Pros: These include dynamic pricing, rich content, configurability, and personalization.
Cons: Most budget airlines prefer to distribute via their own websites or stick to the GDS XML channels, making NDC a rare artifact within the budget airline segment. And if NDC grows stronger, integrating multiple APIs will be more time- and cost-consuming than using some universal API.
Dedicated airline consolidators and aggregators for low-cost carriers booking
Targeting low-cost airlines became a serious task for travel agencies and OTAs since the budget sector represents nearly 32 percent of the airline market. While major carriers develop indirect distribution and sign for global distribution systems, it is still difficult to reach smaller carriers. For that reason, companies like Pyton in partnership with Amadeus develop dedicated platforms to book low-cost carriers.
Pyton Flight Portal. Pyton is a travel technology company that develops travel applications for OTAs and TMCs. Since 2015 Pyton has been a part of the Amadeus IT group. In partnership with Amadeus, they are working on the low-cost booking platform that will be integrated with Amadeus Travel Platform. The platform is called Pyton Flight Portal and includes over 100 LCCs. It will allow travel managers to book budget airlines and full-service carriers through a single interface. The API of the platform is XML-based.
The number of low-cost airlines supported by Pyton is quite large
tfFlight. Travelfusion offers its platform tfFlight for online travel agencies, TMCs, metasearches, and tour operators. The platform consolidates data from LCCs and hybrid carriers available via a single API. Among the benefits are easy integration with desktop and mobile interfaces, integration with PNRs, and rich content capabilities.

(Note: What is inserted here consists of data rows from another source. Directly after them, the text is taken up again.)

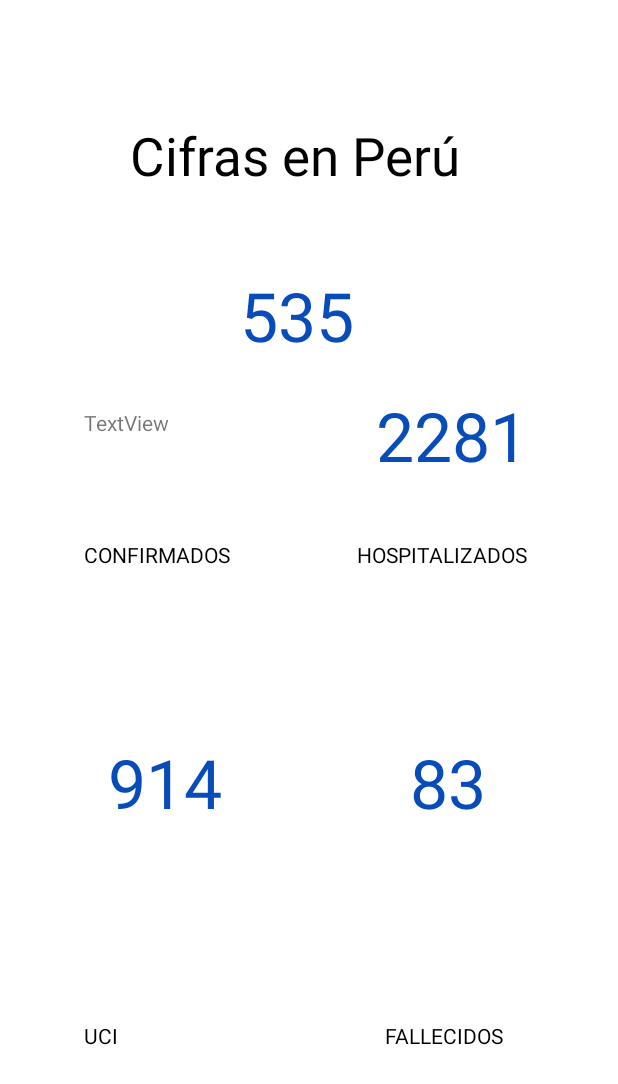
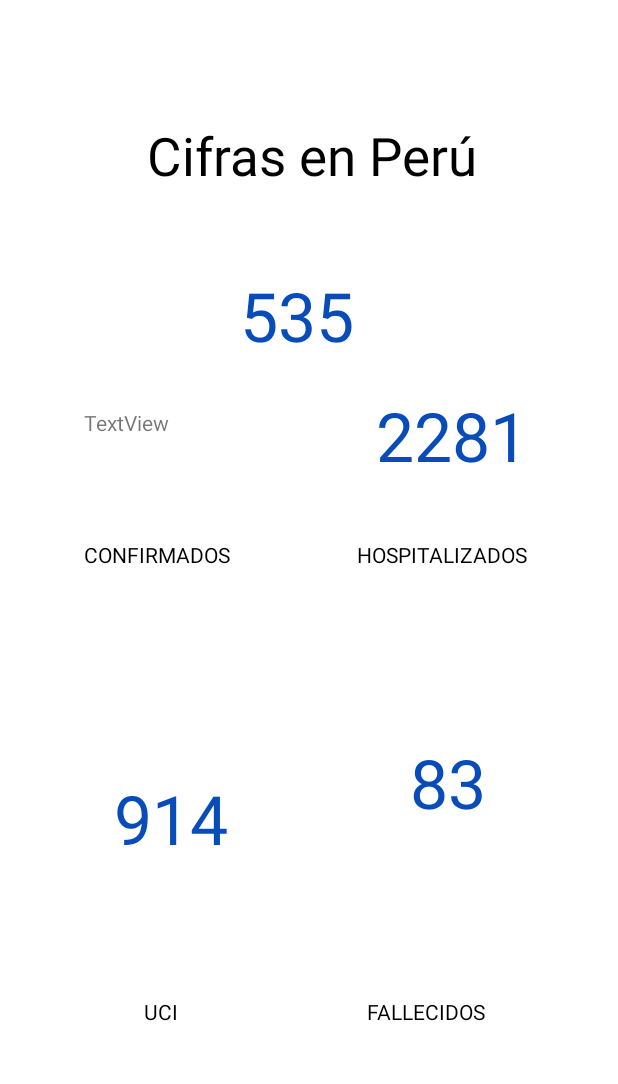
Before and after one commit to DiegoTorrePerez/ProyectoCvd, an Android app: the Estadistica screen opened directly, with no data from a screen before it, on a phone screen of 412 x 824 dp. Shown: the top 1084 px of the screen. Run offline under Robolectric (Android 15) with nearby library versions, the phone set to English and light mode, and no system bars; our stand-ins replace Volley; network calls fail.

Commit message:
2 servicios funcionando

```diff
--- a/app/src/main/AndroidManifest.xml
+++ b/app/src/main/AndroidManifest.xml
@@ -49,7 +49,9 @@
             android:label="@string/title_activity_mapa" />
         <activity android:name=".Consejos" />
         <activity android:name=".LlamadaEmergencia" />
-        <activity android:name=".Estadistica" />
+        <activity android:name=".Estadistica">
+
+    </activity>
         <activity android:name=".MisSintomas" />
         <activity android:name=".MiEstado" />
         <activity android:name=".ActRegistro"></activity>
--- a/app/src/main/java/com/test/proyectocvd/Estadistica.java
+++ b/app/src/main/java/com/test/proyectocvd/Estadistica.java
@@ -3,7 +3,9 @@ package com.test.proyectocvd;
 import androidx.appcompat.app.AppCompatActivity;
 
 import android.content.Intent;
+import android.content.SharedPreferences;
 import android.os.Bundle;
+import android.view.View;
 import android.widget.TextView;
 import android.widget.Toast;
 
@@ -12,6 +14,7 @@ import com.android.volley.Request;
 import com.android.volley.RequestQueue;
 import com.android.volley.Response;
 import com.android.volley.VolleyError;
+import com.android.volley.toolbox.JsonObjectRequest;
 import com.android.volley.toolbox.StringRequest;
 import com.android.volley.toolbox.Volley;
 
@@ -27,21 +30,41 @@ import java.util.Map;
 public class Estadistica extends AppCompatActivity {
 
 
-    TextView txtTamizados, txtConfirmados, txtHospitalizados, txtUci, TxtFallecidos;
+    TextView txtTamizados, txtConfirmados, txtHospitalizados, txtUci, txtFallecidos;
+    RequestQueue queue;
     @Override
     protected void onCreate(Bundle savedInstanceState) {
         super.onCreate(savedInstanceState);
         setContentView(R.layout.activity_estadistica);
-        asignarReferencia();
+        txtTamizados = findViewById(R.id.txtTamizados);
+        queue = Volley.newRequestQueue(this);
+        obtenerDatosVolley();
+
     }
+    public void obtenerDatosVolley() {
+        JsonObjectRequest request = new JsonObjectRequest(Request.Method.GET, "http://dchang.atwebpages.com/index.php/estadistica", null, new Response.Listener<JSONObject>() {
+            @Override
+            public void onResponse(JSONObject response) {
+                try {
+                    JSONArray mJsonArray = response.getJSONArray(null);
+                    for (int i=0;i<mJsonArray.length();i++){
+                        JSONObject mJsonObject = mJsonArray.getJSONObject(i);
+                        String fecha = mJsonObject.getString("fecha");
+                        Toast.makeText(Estadistica.this,"fecha: "+ fecha, Toast.LENGTH_LONG).show();
 
-    private void asignarReferencia() {
-        txtTamizados = findViewById(R.id.txtTamizados);
-        txtConfirmados = findViewById(R.id.txtConfirmados);
-        txtHospitalizados = findViewById(R.id.txtHospitalizados);
-        txtUci = findViewById(R.id.txtHospitalizados);
-        txtHospitalizados = findViewById(R.id.txtHospitalizados);
+                    }
+                } catch (JSONException e){
+                    e.printStackTrace();
+                    Toast.makeText(Estadistica.this,"error2 ", Toast.LENGTH_LONG).show();
+
+                }
+            }
+        }, new Response.ErrorListener() {
+            @Override
+            public void onErrorResponse(VolleyError error) {
+                Toast.makeText(Estadistica.this,"error3 ", Toast.LENGTH_LONG).show();
+            }
+        });
+        queue.add(request);
     }
-
-
 }
--- a/app/src/main/java/com/test/proyectocvd/Login.java
+++ b/app/src/main/java/com/test/proyectocvd/Login.java
@@ -50,22 +50,7 @@ public class Login extends AppCompatActivity {
         txtContraseña = findViewById(R.id.txtContraseña);
         btnIngresar = findViewById(R.id.btnIngresar);
         txtola = findViewById(R.id.txtola);
-        btnIngresar.setOnClickListener(new View.OnClickListener(){
 
-            @Override
-            public void onClick(View v) {
-                String documento;
-                documento = txtDocumento.getText().toString();
-                md5 encryption = new md5(txtContraseña.getText().toString());
-                String a = encryption.getEncryption();
-                txtola.setText(a);
-                if(!documento.isEmpty() && !a.isEmpty()){
-                    validarUsuario("http://dchang.atwebpages.com/index.php/loginCV19");
-                }else{
-                    Toast.makeText(Login.this,"Los campos no pueden ser nulos",Toast.LENGTH_LONG).show();
-                }
-            }
-        });
         btnIngresar.setOnClickListener(new View.OnClickListener(){
 
             @Override
--- a/app/src/main/res/layout/activity_estadistica.xml
+++ b/app/src/main/res/layout/activity_estadistica.xml
@@ -17,7 +17,7 @@
 
         android:textSize="35sp"
         app:layout_constraintEnd_toEndOf="parent"
-        app:layout_constraintHorizontal_bias="0.609"
+        app:layout_constraintHorizontal_bias="0.691"
         app:layout_constraintStart_toStartOf="parent"
         app:layout_constraintTop_toTopOf="parent" />
 
@@ -51,9 +51,9 @@
         android:id="@+id/textView27"
         android:layout_width="wrap_content"
         android:layout_height="wrap_content"
-        android:layout_marginStart="56dp"
-        android:layout_marginLeft="56dp"
-        android:layout_marginBottom="124dp"
+        android:layout_marginStart="96dp"
+        android:layout_marginLeft="96dp"
+        android:layout_marginBottom="140dp"
         android:text="UCI"
         android:textColor="#000000"
 
@@ -64,9 +64,9 @@
         android:id="@+id/textView28"
         android:layout_width="wrap_content"
         android:layout_height="wrap_content"
-        android:layout_marginEnd="76dp"
-        android:layout_marginRight="76dp"
-        android:layout_marginBottom="124dp"
+        android:layout_marginEnd="88dp"
+        android:layout_marginRight="88dp"
+        android:layout_marginBottom="140dp"
         android:text="FALLECIDOS"
         android:textColor="#000000"
 
@@ -117,9 +117,9 @@
         android:id="@+id/txtUci"
         android:layout_width="wrap_content"
         android:layout_height="wrap_content"
-        android:layout_marginStart="72dp"
-        android:layout_marginLeft="72dp"
-        android:layout_marginTop="112dp"
+        android:layout_marginStart="76dp"
+        android:layout_marginLeft="76dp"
+        android:layout_marginTop="136dp"
         android:text="914"
         android:textColor="#074CB9"
         android:textSize="45sp"
```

How to source tickets via low-cost carrier aggregators’ API
To register on the platforms listed above, you should contact their sales representatives. They will provide you with developer information to enable you to connect to the required API and source flight information.
Pros: A single API distribution via a dedicated platform offers wide capabilities for sourcing LCCs, hybrid, ultra-low-cost, and full-content airlines. They also offer technical support and management interfaces to work with or integrate their systems into existing technical solutions of your travel agency. Perhaps, the biggest advantage is that you specify which type of airlines you want to source. Choosing from the vast base of carriers, you will also be able to distribute bundled/unbundled content as they are XML capable.
Cons: It’s also a question of price whether to use a dedicated budget airlines portal or not. The integration costs may vary from platform to platform. Nevertheless, there are no visible cons except for integration.
The competition intensifies in the budget sector. For example, Norwegian Air Shuttle experiences severe financial difficulties, canceling routes and selling aircraft to survive the competition with Ryanair. At the same time, Ryanair canceled routes and lost staff that left for Norwegian.
Low-cost airlines are now starting to concentrate on indirect bookings more, while full-service carriers struggle to push through their direct channels. It’s interesting how budget airlines gradually become similar to traditional airlines, offering bundled ancillaries, operating long-haul flights, and contracting GDSs to sell more. Initially focusing on leisure customers, LCCs now are able to reach business travelers via indirect channels. So online travel agencies now can reach budget airlines freely via dedicated platforms and global distribution systems.
Interested in travel APIs? Check our other pieces on the topic: